This bubble is very simple to express. Confidence! It’s the mistaken perception that Australia’s last 20 years of continual economic growth will never experience any kind of correction is most disconcerting. Australia survived the GFC and a mining boom and bust. Meanwhile, Sydney and Melbourne house prices have not missed a beat or taken a backward step. Regretfully, the decision makers and powerful elite in Australia live in these two cities, and see Australia’s economic challenges through a totally different lens to the remainder of the country. It’s a two-speed economy spiralling out of control.
I acknowledge that this looming crisis isn’t just as simple as house prices in our two largest cities, but the average house prices in these cities are ever rising and contribute considerably to overall household debt. The boffins in Canberra realise there’s an overheated house market but appear to be detested to take on any stern steps to correct it for fear of a house crash.
As far as the rest of the country goes, they have a completely different set of economic concerns. For Western Australia and Queensland particularly, the mining bust has sent house prices tumbling downwards for years now.
Just one of the warning signs that confirm the household debt crisis we are beginning to see is the surge in the bankruptcy numbers throughout the entire country, specifically in the March 2017 quarter.
In the insolvency market, our firm are encountering the devastating effects of house prices going backwards. Although not the fundamental cause of personal bankruptcies, it naturally is a pivotal factor.

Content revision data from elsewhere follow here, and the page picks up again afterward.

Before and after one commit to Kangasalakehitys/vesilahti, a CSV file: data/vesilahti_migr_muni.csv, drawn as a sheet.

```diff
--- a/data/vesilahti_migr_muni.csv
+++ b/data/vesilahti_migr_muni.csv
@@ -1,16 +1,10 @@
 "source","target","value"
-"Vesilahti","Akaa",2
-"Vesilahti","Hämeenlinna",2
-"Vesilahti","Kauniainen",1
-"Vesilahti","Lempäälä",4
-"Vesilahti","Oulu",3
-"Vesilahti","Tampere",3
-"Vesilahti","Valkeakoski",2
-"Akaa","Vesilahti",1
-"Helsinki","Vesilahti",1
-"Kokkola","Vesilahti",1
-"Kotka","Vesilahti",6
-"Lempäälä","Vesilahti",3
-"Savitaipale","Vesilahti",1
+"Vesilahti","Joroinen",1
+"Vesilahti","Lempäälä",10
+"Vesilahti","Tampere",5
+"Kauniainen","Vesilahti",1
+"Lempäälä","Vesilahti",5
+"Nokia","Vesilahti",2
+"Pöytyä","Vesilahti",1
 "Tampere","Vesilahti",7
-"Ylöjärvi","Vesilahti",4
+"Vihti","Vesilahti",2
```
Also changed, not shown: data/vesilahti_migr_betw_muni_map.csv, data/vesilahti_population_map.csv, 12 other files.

House prices going backwards is just part of the dilemma; the other thing is owning a home in this country enables lenders to put you in a very different space as far as borrowing capacity. Simply put, you can borrow far more if you are a home owner than if you are not a home owner. I bankrupt people everyday and the extent of debt differs significantly from the non-home owner to the home owner. Lending is based on algorithms and risk, so I suppose if you own a home you’re more likely to have reliable income and less likely to wind up bankrupt, so consequently you can borrow more. If you own a home in Sydney and Melbourne, you’re a safer risk than if you own a home in Mackay, simply because in one area the median house prices are booming and the other is going backwards, as it’s been doing so for years.

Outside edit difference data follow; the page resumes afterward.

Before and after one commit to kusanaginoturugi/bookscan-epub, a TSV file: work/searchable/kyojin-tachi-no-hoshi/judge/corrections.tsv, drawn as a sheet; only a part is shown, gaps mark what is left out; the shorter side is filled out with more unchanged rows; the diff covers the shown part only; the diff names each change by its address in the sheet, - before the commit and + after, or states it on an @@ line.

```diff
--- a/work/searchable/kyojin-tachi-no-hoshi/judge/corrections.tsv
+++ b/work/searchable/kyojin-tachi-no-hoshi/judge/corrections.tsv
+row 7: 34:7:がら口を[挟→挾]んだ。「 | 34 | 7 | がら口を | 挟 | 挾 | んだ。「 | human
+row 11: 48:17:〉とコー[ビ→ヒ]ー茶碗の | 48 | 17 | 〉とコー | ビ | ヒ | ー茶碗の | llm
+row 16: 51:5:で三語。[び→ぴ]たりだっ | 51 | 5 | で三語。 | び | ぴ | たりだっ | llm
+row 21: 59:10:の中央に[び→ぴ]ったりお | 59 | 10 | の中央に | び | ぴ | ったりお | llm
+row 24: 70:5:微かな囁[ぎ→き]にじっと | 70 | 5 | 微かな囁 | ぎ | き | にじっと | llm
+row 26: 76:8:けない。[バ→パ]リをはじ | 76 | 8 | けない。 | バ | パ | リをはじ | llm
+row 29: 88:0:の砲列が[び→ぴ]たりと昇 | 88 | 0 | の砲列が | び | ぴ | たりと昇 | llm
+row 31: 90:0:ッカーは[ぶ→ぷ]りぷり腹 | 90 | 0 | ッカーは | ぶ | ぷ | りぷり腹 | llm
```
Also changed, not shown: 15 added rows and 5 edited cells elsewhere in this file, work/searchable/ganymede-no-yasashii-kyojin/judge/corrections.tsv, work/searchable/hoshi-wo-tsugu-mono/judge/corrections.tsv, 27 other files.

In conclusion, it seems we are running into a wall at full speed, and there are very few people suggesting we slow down. If you want to know more about the looming household debt crisis then give us a ring here at Bankruptcy Advice on 1300 879 867 or visit our website for more information: www.bankruptcy-advice.com.au/